User interface change data:
● ● ● ● ●
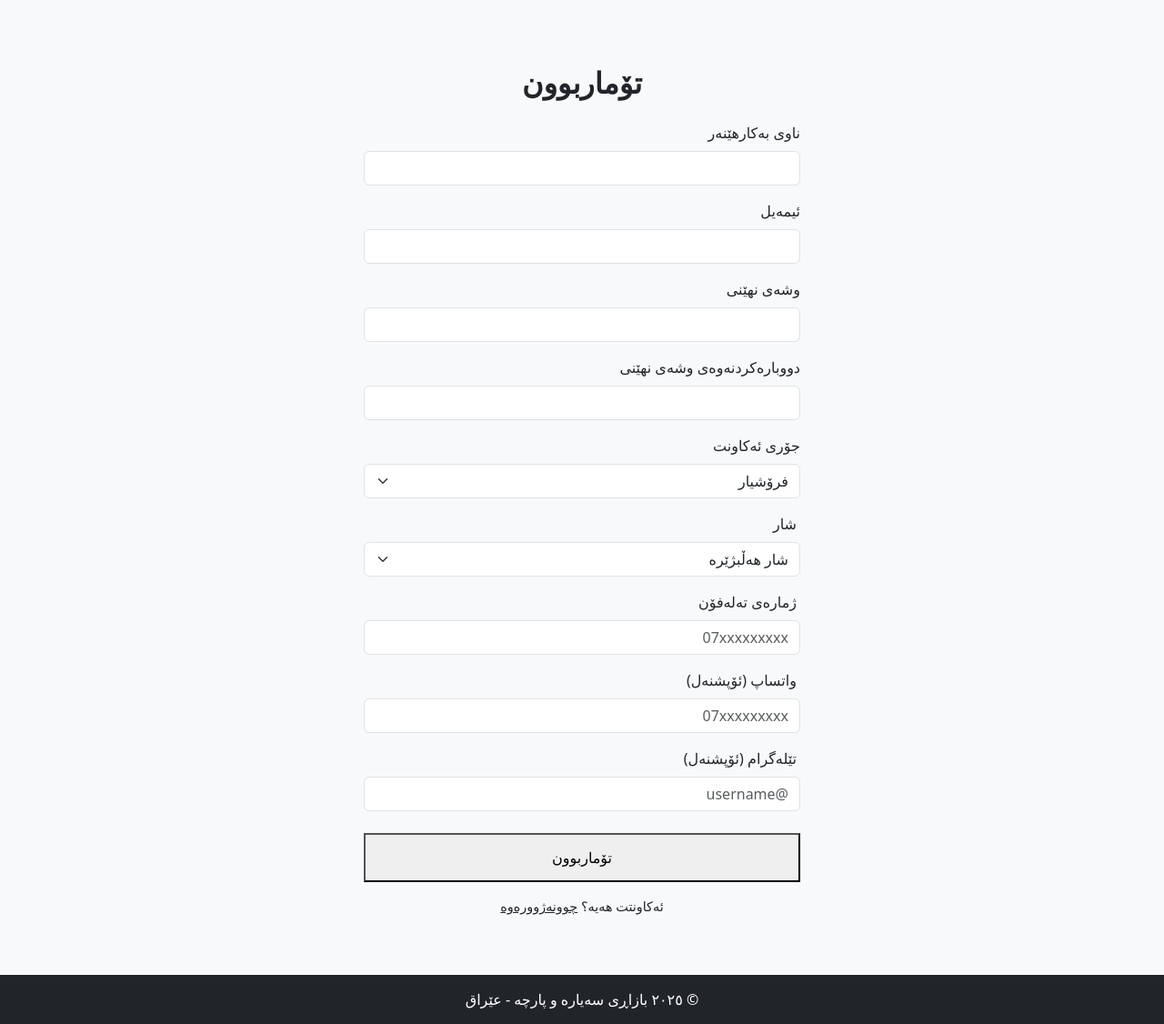
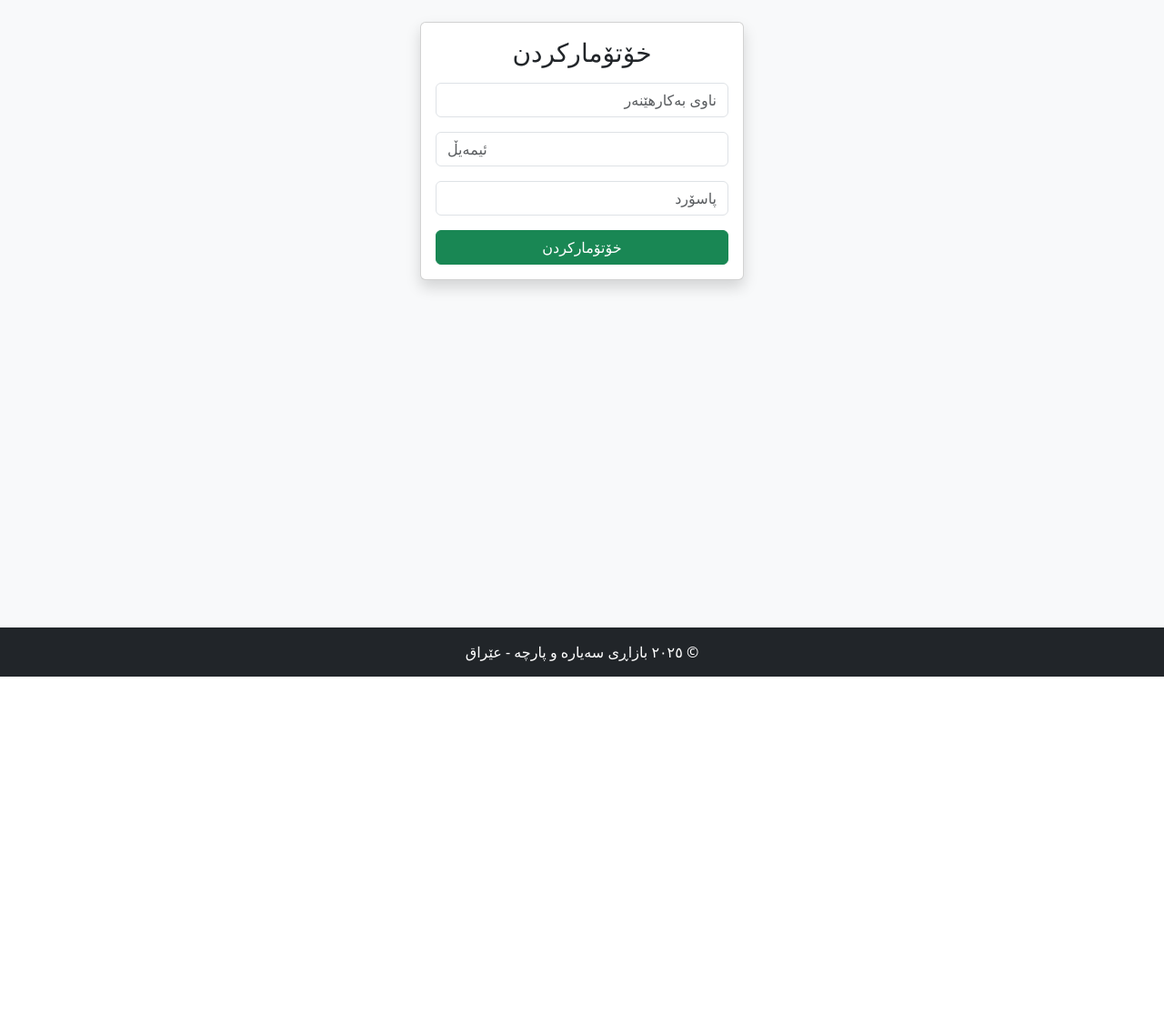
Before and after one commit to muhammadt90900-ux/Cars, a Flask app: page /register in a window 1280 px wide. Shown: the part 56-1182 px from the top of the page at 91% size. After the commit the page ends 800 px from the top, so only its background shows below. Run offline with Flask 3, Linux system fonts and the light colour scheme; some libraries are stand-ins or nearby versions.

Commit message:
Refactor registration form layout and structure

```diff
--- a/templates/register.html
+++ b/templates/register.html
@@ -1,64 +1,13 @@
 {% extends "base.html" %}
+{% block title %}خۆتۆمارکردن{% endblock %}
 {% block content %}
-<div class="container py-5">
-    <div class="auth-card mx-auto" style="max-width:480px;">
-        <h2 class="text-center mb-4" style="font-weight:800;">تۆماربوون</h2>
-        <form method="POST">
-            <input type="hidden" name="csrf_token" value="{{ csrf_token() }}">
-
-            <div class="mb-3">
-                <label class="form-label ka-label">ناوی بەکارهێنەر</label>
-                <input type="text" name="username" class="form-control ka-input" required>
-            </div>
-            <div class="mb-3">
-                <label class="form-label ka-label">ئیمەیل</label>
-                <input type="email" name="email" class="form-control ka-input" required>
-            </div>
-            <div class="mb-3">
-                <label class="form-label ka-label">وشەی نهێنی</label>
-                <input type="password" name="password" class="form-control ka-input" required>
-            </div>
-            <!-- ===== ئەم بەشە زیاد کرا ===== -->
-            <div class="mb-3">
-                <label class="form-label ka-label">دووبارەکردنەوەی وشەی نهێنی</label>
-                <input type="password" name="confirm_password" class="form-control ka-input" required>
-            </div>
-            <!-- ========================== -->
-            <div class="mb-3">
-                <label class="form-label ka-label">جۆری ئەکاونت</label>
-                <select name="user_type" class="form-select ka-input" required>
-                    <option value="seller">فرۆشیار</option>
-                    <option value="buyer">کڕیار</option>
-                </select>
-            </div>
-            <div class="mb-3">
-                <label class="form-label ka-label"><i class="fas fa-map-marker-alt me-1" style="color:var(--gold);"></i>شار</label>
-                <select name="city" class="form-select ka-input">
-                    <option value="">شار هەڵبژێرە</option>
-                    {% for c in cities %}
-                    <option value="{{ c }}">{{ c }}</option>
-                    {% endfor %}
-                </select>
-            </div>
-            <div class="mb-3">
-                <label class="form-label ka-label"><i class="fas fa-phone me-1"></i>ژمارەی تەلەفۆن</label>
-                <input type="text" name="phone" class="form-control ka-input" placeholder="07xxxxxxxxx">
-            </div>
-            <div class="mb-3">
-                <label class="form-label ka-label"><i class="fab fa-whatsapp me-1" style="color:#25d366;"></i>واتساپ (ئۆپشنەل)</label>
-                <input type="text" name="whatsapp" class="form-control ka-input" placeholder="07xxxxxxxxx">
-            </div>
-            <div class="mb-3">
-                <label class="form-label ka-label"><i class="fab fa-telegram me-1" style="color:#229ed9;"></i>تێلەگرام (ئۆپشنەل)</label>
-                <input type="text" name="telegram" class="form-control ka-input" placeholder="@username">
-            </div>
-            <button type="submit" class="btn-ka-primary w-100 justify-content-center mt-2" style="padding:13px;">
-                تۆماربوون
-            </button>
-        </form>
-        <p class="text-center mt-3" style="color:var(--text-muted);font-size:0.9rem;">
-            ئەکاونتت هەیە؟ <a href="{{ url_for('login') }}" style="color:var(--gold);">چوونەژوورەوە</a>
-        </p>
-    </div>
-</div>
+<div class="row justify-content-center"><div class="col-md-4"><div class="card shadow"><div class="card-body">
+<h3 class="text-center mb-3">خۆتۆمارکردن</h3>
+<form method="POST">
+    <div class="mb-3"><input name="username" class="form-control" placeholder="ناوی بەکارهێنەر" required></div>
+    <div class="mb-3"><input type="email" name="email" class="form-control" placeholder="ئیمەیڵ" required></div>
+    <div class="mb-3"><input type="password" name="password" class="form-control" placeholder="پاسۆرد" required></div>
+    <button type="submit" class="btn btn-success w-100">خۆتۆمارکردن</button>
+</form>
+</div></div></div></div>
 {% endblock %}
```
● ● ● ● ●
Exercise. Search the entries for the word "control" and copy every line that has it.

Answer below.
-                <input type="text" name="username" class="form-control ka-input" required>
-                <input type="email" name="email" class="form-control ka-input" required>
-                <input type="password" name="password" class="form-control ka-input" required>
-                <input type="password" name="confirm_password" class="form-control ka-input" required>
-                <input type="text" name="phone" class="form-control ka-input" placeholder="07xxxxxxxxx">
-                <input type="text" name="whatsapp" class="form-control ka-input" placeholder="07xxxxxxxxx">
-                <input type="text" name="telegram" class="form-control ka-input" placeholder="@username">
+    <div class="mb-3"><input name="username" class="form-control" placeholder="ناوی بەکارهێنەر" required></div>
+    <div class="mb-3"><input type="email" name="email" class="form-control" placeholder="ئیمەیڵ" required></div>
+    <div class="mb-3"><input type="password" name="password" class="form-control" placeholder="پاسۆرد" required></div>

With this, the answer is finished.